▽
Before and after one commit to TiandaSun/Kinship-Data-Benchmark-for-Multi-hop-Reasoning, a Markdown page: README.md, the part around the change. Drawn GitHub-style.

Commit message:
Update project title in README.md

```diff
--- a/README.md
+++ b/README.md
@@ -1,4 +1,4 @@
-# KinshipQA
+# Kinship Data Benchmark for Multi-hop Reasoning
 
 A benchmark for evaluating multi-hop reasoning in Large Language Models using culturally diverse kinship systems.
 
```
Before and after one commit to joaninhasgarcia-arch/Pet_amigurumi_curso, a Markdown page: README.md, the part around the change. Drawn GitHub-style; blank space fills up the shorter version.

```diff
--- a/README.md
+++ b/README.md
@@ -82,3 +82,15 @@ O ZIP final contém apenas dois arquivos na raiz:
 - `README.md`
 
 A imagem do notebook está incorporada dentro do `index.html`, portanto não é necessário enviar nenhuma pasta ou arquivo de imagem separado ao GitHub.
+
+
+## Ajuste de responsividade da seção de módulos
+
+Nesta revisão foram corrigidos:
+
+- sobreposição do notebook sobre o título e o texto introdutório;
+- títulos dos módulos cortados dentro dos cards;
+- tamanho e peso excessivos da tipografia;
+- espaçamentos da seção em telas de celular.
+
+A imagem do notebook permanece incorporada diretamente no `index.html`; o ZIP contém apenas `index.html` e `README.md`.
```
△
▽
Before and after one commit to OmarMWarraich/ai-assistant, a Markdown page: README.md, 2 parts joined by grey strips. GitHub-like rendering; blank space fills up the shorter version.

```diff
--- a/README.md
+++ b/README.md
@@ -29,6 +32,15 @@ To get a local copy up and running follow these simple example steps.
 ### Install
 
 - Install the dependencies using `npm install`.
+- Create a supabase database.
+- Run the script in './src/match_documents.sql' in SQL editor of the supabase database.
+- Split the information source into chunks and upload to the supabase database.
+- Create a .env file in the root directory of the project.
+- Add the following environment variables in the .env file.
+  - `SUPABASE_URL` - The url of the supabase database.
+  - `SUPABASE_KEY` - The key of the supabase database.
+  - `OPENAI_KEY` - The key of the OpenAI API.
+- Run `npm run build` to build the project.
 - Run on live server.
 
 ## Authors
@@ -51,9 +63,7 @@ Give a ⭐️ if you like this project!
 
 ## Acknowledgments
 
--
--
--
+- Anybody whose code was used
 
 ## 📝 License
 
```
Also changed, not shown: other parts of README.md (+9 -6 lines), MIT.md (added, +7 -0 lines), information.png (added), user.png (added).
△
▶ ASSIGNMENT
Only lines with the string "notebook" are wanted; please find each one in the listing and copy it.

▶ SOLUTION FOR THIS PROBLEM
 A imagem do notebook está incorporada dentro do `index.html`, portanto não é necessário enviar nenhuma pasta ou arquivo de imagem separado ao GitHub.
+- sobreposição do notebook sobre o título e o texto introdutório;
+A imagem do notebook permanece incorporada diretamente no `index.html`; o ZIP contém apenas `index.html` e `README.md`.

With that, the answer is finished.